I have always been a pretty odd person, which has made it difficult for me to find friends. Part of this oddity comes naturally, from my neurodivergent brain, my lack of gender, and being a minority as far as sexuality and relationship style goes. The other half comes from my unusual childhood.
When I was in school I didn't get to socialize outside of school, so everyone else got to know each other on evenings and weekends and the distance slowly increased between me and them. My mom began homeschooling me when I was 10, which took my chances for peer observation from low to almost none; we did not watch tv so I didn't have shows to learn from either. My socialization was exclusively in academic and religious settings, so I can make great contributions in formal discussions but am utterly lost in casual settings.
I made a friend at christian summer camp who was neurodivergent and far too serious, like me. We became best friends because I proposed it to her and she accepted, and very soon after we made promises to each other about how we would interact. She was my first real friend: not someone I was protecting or idolizing, but someone who I connected with in a deeply trusting, open, and extremely effusive way. I told her every thought that came in my head to say and I expressed my love often.
This was the relationship that became the model for all my future friendships, which was a bad idea because it was not at all normal. Now looking back I can see that we were in a relationship that was emotionally romantic though we did not do anything physically romantic, and it was far more committed than most people are comfortable with in a friendship. It also went from no relationship to extremely significant relationship in a single conversation, which seemed normal to me but is utterly bizarre to most people.
After we drifted apart I kept trying to make new friends in the same way. I wanted to bare my soul completely and I wanted them to do the same and I wanted us both to invest in each other in a continuous and deliberate way. And I got lucky, a lot.
I started using livejournal, which it turns out is where lots of naked-soul people congregate and share more than the average person cares to know about their friends. I met at least four people who were completely comfortable with sharing literally everything. We were often literally naked with each other as well as figuratively; when we visited each other we cuddled constantly; lies were taboo and openness was the air we breathed.
But all of these people lived far away. I had one local friend, but we went back and forth between closeness and hostility because we constantly misunderstood each other. I tried over and over to meet people near me but none of them wanted the same thing I wanted in a friendship.
Eventually I began practicing polyamory, and I finally was able to make the kinds of connections I wanted, but only by dating people. I didn't mind being romantic or sexual with my friends, but my primary desire was always deep friendship. For a little while I had all the intimate friendship I could ask for, but then for various reasons three of those people moved to three different states, and my relationship with the closest person fell apart.
Then I met Topaz sort of incidentally and after I posted on LJ about being desperately lonely and craving intimate friendship, they reached out and once again, I went from stranger to best friend in a single (nine-hour) conversation.

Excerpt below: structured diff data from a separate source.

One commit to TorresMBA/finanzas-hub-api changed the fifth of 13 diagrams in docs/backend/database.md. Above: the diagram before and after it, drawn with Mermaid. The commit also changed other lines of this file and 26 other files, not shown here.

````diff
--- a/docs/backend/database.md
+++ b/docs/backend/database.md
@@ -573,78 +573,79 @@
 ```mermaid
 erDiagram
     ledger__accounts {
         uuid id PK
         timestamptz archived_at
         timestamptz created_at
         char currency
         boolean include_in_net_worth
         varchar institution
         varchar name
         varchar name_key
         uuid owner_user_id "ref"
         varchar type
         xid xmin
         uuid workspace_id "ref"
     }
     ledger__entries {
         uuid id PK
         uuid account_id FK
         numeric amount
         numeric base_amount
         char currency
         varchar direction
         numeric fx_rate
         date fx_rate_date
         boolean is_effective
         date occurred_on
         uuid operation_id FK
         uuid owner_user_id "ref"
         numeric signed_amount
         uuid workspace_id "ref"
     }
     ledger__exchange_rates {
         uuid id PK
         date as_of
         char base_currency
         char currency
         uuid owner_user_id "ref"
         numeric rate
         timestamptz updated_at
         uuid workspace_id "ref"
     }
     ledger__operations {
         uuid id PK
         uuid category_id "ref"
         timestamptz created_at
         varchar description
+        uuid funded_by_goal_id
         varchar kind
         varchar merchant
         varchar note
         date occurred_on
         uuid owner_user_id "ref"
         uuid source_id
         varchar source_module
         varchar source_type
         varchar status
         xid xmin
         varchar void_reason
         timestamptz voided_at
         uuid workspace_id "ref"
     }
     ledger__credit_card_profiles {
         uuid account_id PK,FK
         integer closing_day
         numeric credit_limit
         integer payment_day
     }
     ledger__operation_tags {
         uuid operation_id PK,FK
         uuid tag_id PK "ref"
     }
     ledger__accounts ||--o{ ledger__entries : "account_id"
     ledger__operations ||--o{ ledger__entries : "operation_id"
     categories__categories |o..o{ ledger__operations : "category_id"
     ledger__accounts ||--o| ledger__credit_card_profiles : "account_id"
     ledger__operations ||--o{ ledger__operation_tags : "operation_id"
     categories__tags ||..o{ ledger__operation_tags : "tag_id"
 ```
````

We zoomed through all the "what do we mean to each other" stuff in a month, because we both knew who we were, we could read each other with shocking ease, and we had the same goals in a friendship.
Since then, every so often I reach out to someone but mostly, I don't know how to make friends and when I try it falls flat. All of my past connections have been made very rapidly and either through livejournal or through dating. I don't know how to get to know someone at a "normal" pace. I don't know what "counts" as friendship to other people. And because I have such a long-term habit of openness, what feels vulnerable to others simply feels normal to me, so we often have very different experiences with the same conversation.
So when I was asked to reflect on any friendships I made over the past year, I just came up with a bunch of question marks. Was I friends with the people I had gotten to know over the year, or were we just friendly acquaintances?
This question was finally really answered for me on Solstice, when people not only came to the gather that means so much to me, but several people said that they were determined to attend and that it was important to them to be there. For me, this would only be true if I considered the person a real friend and was internally committed to my connection to them. I felt overwhelmed by the care and deliberate effort that they were giving, and I think maybe, finally, I am starting to make local friends.